- Issue online: 12 DEC 2010
- Version of Record online: 8 OCT 2010
- Accepted for publication 3 September 2010
- congenital heart defect;
- family-centred care;
- grounded theory;
- sick children
ravindran v.p. & rempel g.r. (2010) Grandparents and siblings of children with congenital heart disease. Journal of Advanced Nursing 67(1), 169–175.
Aim. This paper is a report of a study of the process of grandparent involvement with siblings of preschool children with hypoplastic left heart syndrome.
Background. An increasing number of grandparents are involved in parental or near-parental roles with their grandchildren. Most research concerns grandparent involvement due to parental issues (e.g. teenage pregnancy, mental illness, addiction). Some research addresses grandparent involvement when their grandchild is ill. Grandparents’‘double concern’ for both their adult children and their ill grandchildren is reported in the literature. In this paper, we describe a third concern for grandparents: the sibling(s) of their sick grandchild.
Method. Individual interviews were conducted in 2007 with 15 grandparents of six preschool children with complex congenital heart disease. Open and selective coding, categorization, and theoretical memoing were used to analyse the data.
Findings. ‘Stepping in as needed’ and ‘safeguarding relationships’ were identified as two core categories related to grandparenting siblings of children with heart disease. Grandparents stepped into a parent role with toddler and preschool-aged siblings by attending to their daily care routines, recreational and play times, and relational needs while parents were occupied with their sick and hospitalized infants. Grandparents’ concerted efforts to sustain parent–child and child–sibling relationships were also striking.

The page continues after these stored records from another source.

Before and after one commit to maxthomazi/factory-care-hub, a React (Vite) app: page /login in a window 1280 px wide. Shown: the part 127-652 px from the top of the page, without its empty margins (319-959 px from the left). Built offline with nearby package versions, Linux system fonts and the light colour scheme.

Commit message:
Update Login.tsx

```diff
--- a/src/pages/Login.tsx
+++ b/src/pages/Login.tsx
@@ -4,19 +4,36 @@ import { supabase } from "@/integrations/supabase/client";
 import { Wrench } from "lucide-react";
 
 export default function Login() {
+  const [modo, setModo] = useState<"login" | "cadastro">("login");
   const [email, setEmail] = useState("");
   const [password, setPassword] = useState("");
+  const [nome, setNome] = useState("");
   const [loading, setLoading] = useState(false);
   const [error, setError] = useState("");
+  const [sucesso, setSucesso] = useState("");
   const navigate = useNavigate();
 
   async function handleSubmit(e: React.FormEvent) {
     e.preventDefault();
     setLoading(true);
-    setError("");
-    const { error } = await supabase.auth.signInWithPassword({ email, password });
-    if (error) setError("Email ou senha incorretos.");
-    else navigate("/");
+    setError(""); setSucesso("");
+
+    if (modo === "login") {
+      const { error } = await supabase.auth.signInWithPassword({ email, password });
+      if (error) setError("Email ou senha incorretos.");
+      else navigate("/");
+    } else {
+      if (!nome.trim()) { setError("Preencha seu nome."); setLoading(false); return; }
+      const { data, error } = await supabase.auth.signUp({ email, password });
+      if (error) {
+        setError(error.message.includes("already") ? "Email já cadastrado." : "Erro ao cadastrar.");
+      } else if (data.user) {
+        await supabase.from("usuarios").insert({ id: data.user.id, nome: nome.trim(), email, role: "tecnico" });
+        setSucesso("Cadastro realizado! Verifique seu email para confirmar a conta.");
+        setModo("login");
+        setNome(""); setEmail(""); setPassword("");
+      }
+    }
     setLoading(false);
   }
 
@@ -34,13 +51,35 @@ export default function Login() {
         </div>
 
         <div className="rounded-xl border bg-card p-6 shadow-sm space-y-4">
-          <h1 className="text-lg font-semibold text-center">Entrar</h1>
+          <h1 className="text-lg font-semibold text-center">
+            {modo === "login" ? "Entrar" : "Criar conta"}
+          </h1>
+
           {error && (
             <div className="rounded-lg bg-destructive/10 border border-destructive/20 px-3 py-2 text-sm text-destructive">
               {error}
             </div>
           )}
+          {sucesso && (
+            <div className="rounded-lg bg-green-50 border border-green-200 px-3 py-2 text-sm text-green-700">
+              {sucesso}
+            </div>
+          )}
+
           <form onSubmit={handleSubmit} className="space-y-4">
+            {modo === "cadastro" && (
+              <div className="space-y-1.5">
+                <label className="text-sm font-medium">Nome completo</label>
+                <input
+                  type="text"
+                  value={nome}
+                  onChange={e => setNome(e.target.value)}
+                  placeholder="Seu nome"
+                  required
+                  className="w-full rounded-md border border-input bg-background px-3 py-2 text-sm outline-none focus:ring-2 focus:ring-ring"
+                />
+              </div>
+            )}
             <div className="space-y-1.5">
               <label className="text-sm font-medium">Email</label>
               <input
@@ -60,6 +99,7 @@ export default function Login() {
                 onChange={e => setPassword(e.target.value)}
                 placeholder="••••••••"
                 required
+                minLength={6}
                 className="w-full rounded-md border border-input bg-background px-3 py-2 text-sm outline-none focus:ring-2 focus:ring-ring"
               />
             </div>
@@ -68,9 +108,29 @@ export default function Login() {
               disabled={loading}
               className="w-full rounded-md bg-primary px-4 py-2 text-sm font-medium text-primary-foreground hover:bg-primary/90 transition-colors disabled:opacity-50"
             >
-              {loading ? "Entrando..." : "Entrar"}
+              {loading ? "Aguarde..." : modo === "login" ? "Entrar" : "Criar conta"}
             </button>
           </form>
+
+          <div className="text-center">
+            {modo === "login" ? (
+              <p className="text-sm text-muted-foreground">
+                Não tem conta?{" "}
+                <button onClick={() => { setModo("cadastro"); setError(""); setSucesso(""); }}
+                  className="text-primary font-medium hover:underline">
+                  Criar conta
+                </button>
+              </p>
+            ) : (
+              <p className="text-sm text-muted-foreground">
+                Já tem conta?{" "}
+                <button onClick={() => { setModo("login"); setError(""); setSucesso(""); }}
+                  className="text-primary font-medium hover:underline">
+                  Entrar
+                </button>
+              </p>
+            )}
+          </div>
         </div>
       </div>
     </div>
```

Conclusion. Our findings extend the concept of ‘double concern’ to ‘triple concern’, and direct a research and practice focus towards the unexplored roles and needs of grandparents and siblings in families whose young children have life-threatening illnesses.